• _DIRECTIONS FOR THIS TASK_
Each entry below should be output exactly, apart from its images.

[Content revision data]
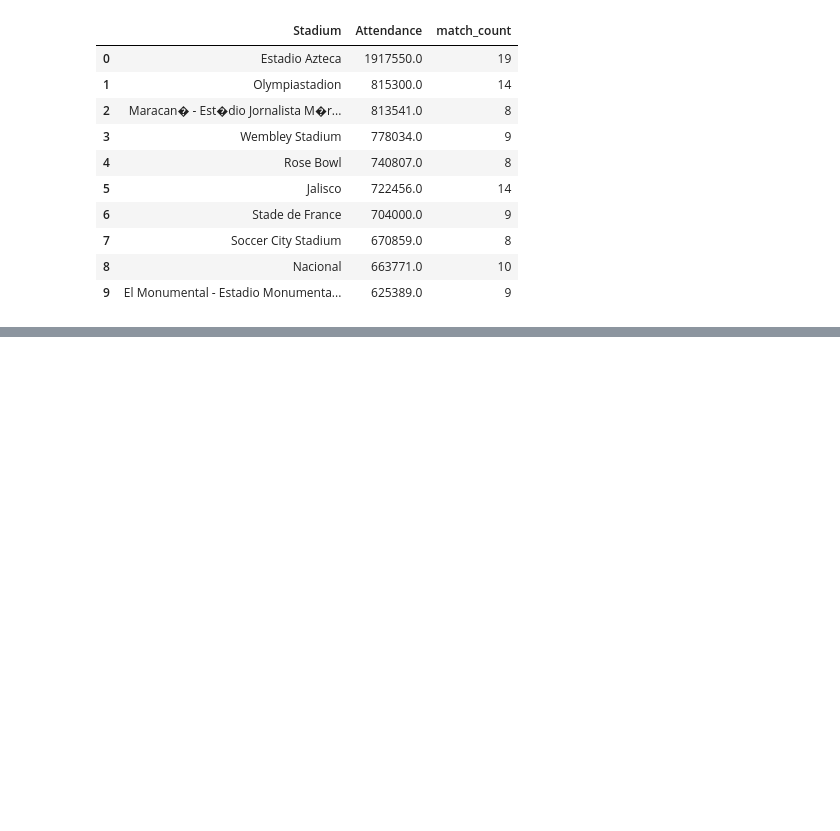
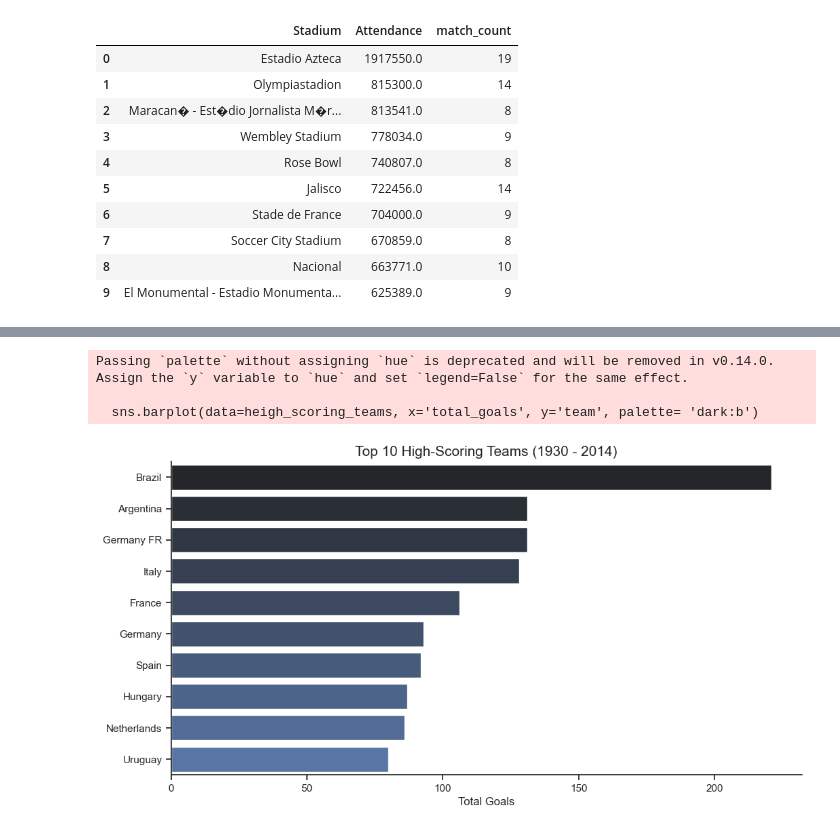
Before and after one commit to UsmanAhamed12/Data-Analyst-Intern-Project, a Jupyter notebook: FIFA WORLD CUP ANALYSIS PROJECT/NoteBooks/EDA_worldcupmatches.ipynb, the cells around one changed output, grey strips where cells are left out. Cells and saved outputs as stored; diff of their text form; code cells hidden in the pictures; blank space fills up the shorter version.

```diff
--- a/FIFA WORLD CUP ANALYSIS PROJECT/NoteBooks/EDA_worldcupmatches.ipynb
+++ b/FIFA WORLD CUP ANALYSIS PROJECT/NoteBooks/EDA_worldcupmatches.ipynb
@@ -150,0 +153,21 @@ popular_stadiums.head(10)
+# %%
+### home teams total goals
+home_goals = Data.groupby('Home Team Name')['Home Team Goals'].sum().reset_index()
+
+### away team total goals
+away_goals = Data.groupby('Away Team Name')['Away Team Goals'].sum().reset_index()
+
+# Rename columns for merging
+home_goals.rename(columns={'Home Team Name': 'team', 'Home Team Goals': 'total_goals'}, inplace=True)
+away_goals.rename(columns={'Away Team Name': 'team', 'Away Team Goals': 'total_goals'}, inplace=True)
+
+### concat home and away
+team_goals = pd.concat([home_goals,away_goals])
+
+### group by sum total goals by team name
+team_goals = team_goals.groupby('team')['total_goals'].sum().reset_index()
+
+# Sort teams by total goals in descending order
+heigh_scoring_teams = team_goals.sort_values(by= 'total_goals', ascending= False).head(10)
+
+heigh_scoring_teams
@@ -150,0 +186,18 @@ popular_stadiums.head(10)
+# %%
+
+# Set the size of the plot
+plt.figure(figsize=(12, 6))
+sns.set_theme(style='ticks')
+
+# Create a bar plot for the top high-scoring teams
+sns.barplot(data=heigh_scoring_teams, x='total_goals', y='team', palette= 'dark:b')
+sns.despine()
+plt.title('Top 10 High-Scoring Teams (1930 - 2014)', fontsize = 15)
+plt.xlabel('Total Goals')
+plt.ylabel('')
+plt.show()
+# %% [output]
+Passing `palette` without assigning `hue` is deprecated and will be removed in v0.14.0. Assign the `y` variable to `hue` and set `legend=False` for the same effect.
+
+  sns.barplot(data=heigh_scoring_teams, x='total_goals', y='team', palette= 'dark:b')
+[figure, added]
```
Also changed, not shown: parts of 4 cells of this notebook.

• _RESULT OF THIS EXERCISE_
Before and after one commit to UsmanAhamed12/Data-Analyst-Intern-Project, a Jupyter notebook: FIFA WORLD CUP ANALYSIS PROJECT/NoteBooks/EDA_worldcupmatches.ipynb, the cells around one changed output, grey strips where cells are left out. Cells and saved outputs as stored; diff of their text form; code cells hidden in the pictures; blank space fills up the shorter version.

```diff
--- a/FIFA WORLD CUP ANALYSIS PROJECT/NoteBooks/EDA_worldcupmatches.ipynb
+++ b/FIFA WORLD CUP ANALYSIS PROJECT/NoteBooks/EDA_worldcupmatches.ipynb
@@ -150,0 +153,21 @@ popular_stadiums.head(10)
+# %%
+### home teams total goals
+home_goals = Data.groupby('Home Team Name')['Home Team Goals'].sum().reset_index()
+
+### away team total goals
+away_goals = Data.groupby('Away Team Name')['Away Team Goals'].sum().reset_index()
+
+# Rename columns for merging
+home_goals.rename(columns={'Home Team Name': 'team', 'Home Team Goals': 'total_goals'}, inplace=True)
+away_goals.rename(columns={'Away Team Name': 'team', 'Away Team Goals': 'total_goals'}, inplace=True)
+
+### concat home and away
+team_goals = pd.concat([home_goals,away_goals])
+
+### group by sum total goals by team name
+team_goals = team_goals.groupby('team')['total_goals'].sum().reset_index()
+
+# Sort teams by total goals in descending order
+heigh_scoring_teams = team_goals.sort_values(by= 'total_goals', ascending= False).head(10)
+
+heigh_scoring_teams
@@ -150,0 +186,18 @@ popular_stadiums.head(10)
+# %%
+
+# Set the size of the plot
+plt.figure(figsize=(12, 6))
+sns.set_theme(style='ticks')
+
+# Create a bar plot for the top high-scoring teams
+sns.barplot(data=heigh_scoring_teams, x='total_goals', y='team', palette= 'dark:b')
+sns.despine()
+plt.title('Top 10 High-Scoring Teams (1930 - 2014)', fontsize = 15)
+plt.xlabel('Total Goals')
+plt.ylabel('')
+plt.show()
+# %% [output]
+Passing `palette` without assigning `hue` is deprecated and will be removed in v0.14.0. Assign the `y` variable to `hue` and set `legend=False` for the same effect.
+
+  sns.barplot(data=heigh_scoring_teams, x='total_goals', y='team', palette= 'dark:b')
+[figure, added]
```
Also changed, not shown: parts of 4 cells of this notebook.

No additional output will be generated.